◆ **What needs to be done**
Repeat everything in the data exactly except images.

◆ **Provided material**
*-*-*

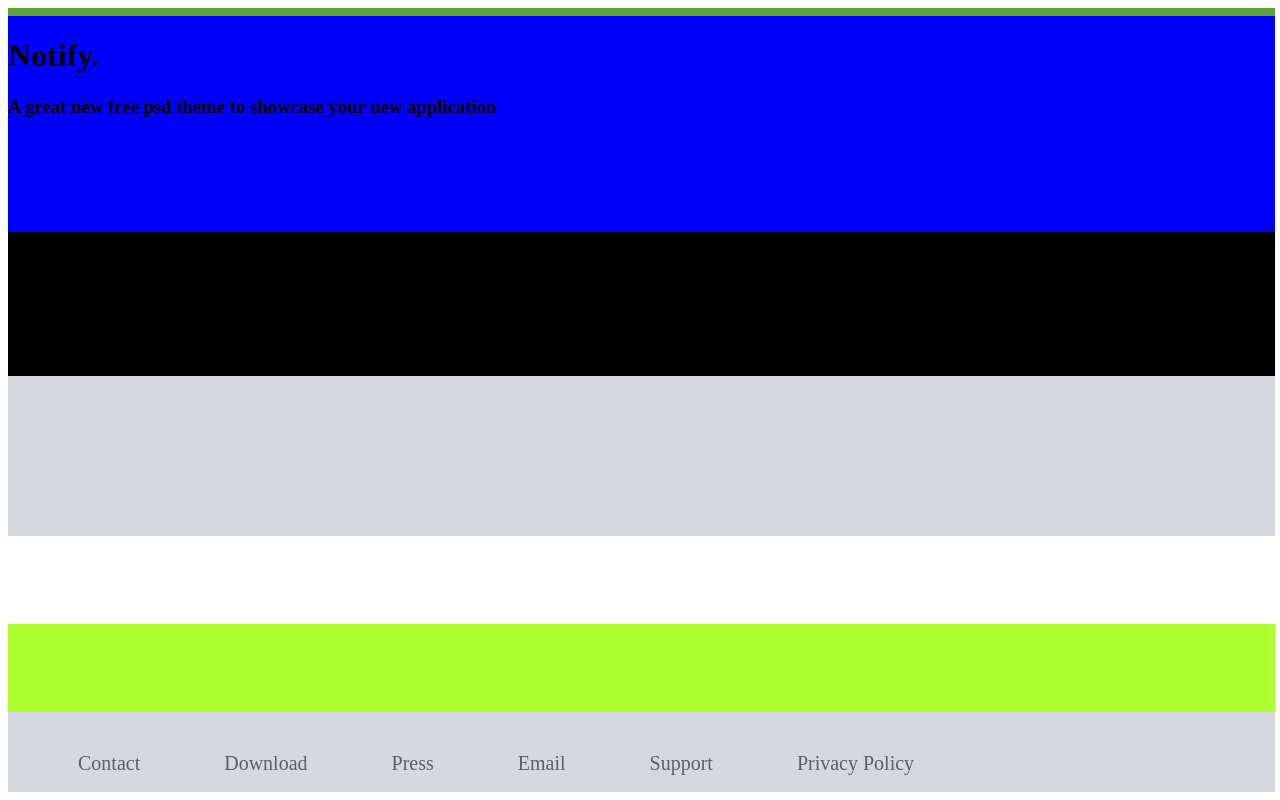
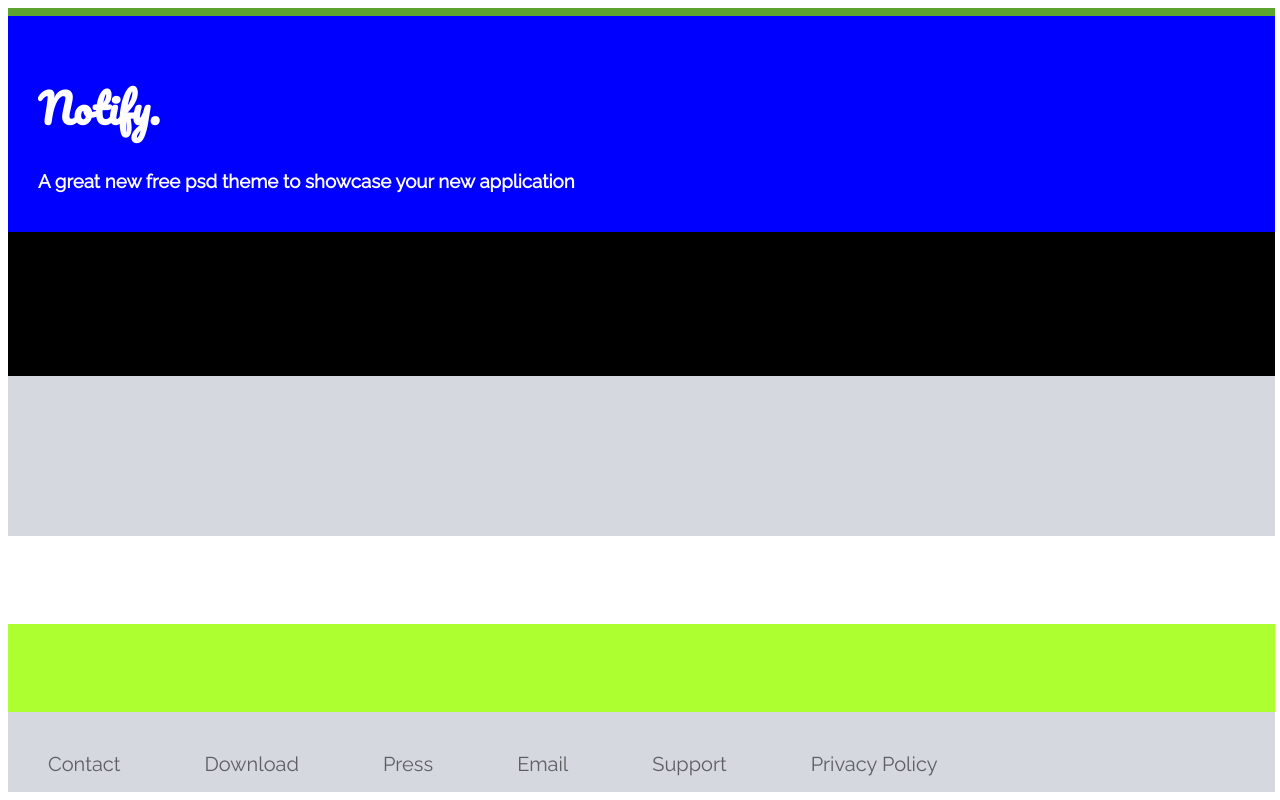
Before and after one commit to tmeminger/trabalhonotifymariecames, a plain HTML site: page index.html in a window 1280 px wide. Drawn offline with Linux system fonts and the light colour scheme.

Commit message:
ajustar fontes header e footer

```diff
--- a/index.html
+++ b/index.html
@@ -4,6 +4,7 @@
     <meta charset="UTF-8">
     <meta name="viewport" content="width=device-width, initial-scale=1.0">
     <meta http-equiv="X-UA-Compatible" content="ie=edge">
+    <link href="https://fonts.googleapis.com/css?family=Pacifico|Raleway&display=swap" rel="stylesheet">
     <link rel = "stylesheet" href = "style.css">
     <title>Notify</title>
 </head>
--- a/style.css
+++ b/style.css
@@ -20,6 +20,23 @@ body{
     grid-area: img;
     background-color:blue;
     background-image: url(/:img/banner.png);
+    padding: 30px;
+}
+
+.img h1{
+    font-family: 'Pacifico', cursive;
+    font-size: 30pt;
+    color:white;
+}
+
+.img h3{
+    color: white;
+    font-family: 'Raleway', sans-serif;
+    font-weight: bold;
+
+}
+.dot{
+    color:#5ca32f;
 }
 
 .branco {
@@ -52,9 +69,11 @@ footer a{
     color: #5d5f63;
     padding:10px;
     font-size: 15pt;
-    margin-left: 60px;
+    margin-left: 30px;
+    margin-right: 30px;
     margin-top: 30px;
     display: inline-block;
     line-height: normal;
     vertical-align:middle;
+    font-family: 'Raleway', sans-serif;
 }
```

*-*-*

◆ **Answer space**
Before and after one commit to tmeminger/trabalhonotifymariecames, a plain HTML site: page index.html in a window 1280 px wide. Drawn offline with Linux system fonts and the light colour scheme.

Commit message:
ajustar fontes header e footer

```diff
--- a/index.html
+++ b/index.html
@@ -4,6 +4,7 @@
     <meta charset="UTF-8">
     <meta name="viewport" content="width=device-width, initial-scale=1.0">
     <meta http-equiv="X-UA-Compatible" content="ie=edge">
+    <link href="https://fonts.googleapis.com/css?family=Pacifico|Raleway&display=swap" rel="stylesheet">
     <link rel = "stylesheet" href = "style.css">
     <title>Notify</title>
 </head>
--- a/style.css
+++ b/style.css
@@ -20,6 +20,23 @@ body{
     grid-area: img;
     background-color:blue;
     background-image: url(/:img/banner.png);
+    padding: 30px;
+}
+
+.img h1{
+    font-family: 'Pacifico', cursive;
+    font-size: 30pt;
+    color:white;
+}
+
+.img h3{
+    color: white;
+    font-family: 'Raleway', sans-serif;
+    font-weight: bold;
+
+}
+.dot{
+    color:#5ca32f;
 }
 
 .branco {
@@ -52,9 +69,11 @@ footer a{
     color: #5d5f63;
     padding:10px;
     font-size: 15pt;
-    margin-left: 60px;
+    margin-left: 30px;
+    margin-right: 30px;
     margin-top: 30px;
     display: inline-block;
     line-height: normal;
     vertical-align:middle;
+    font-family: 'Raleway', sans-serif;
 }
```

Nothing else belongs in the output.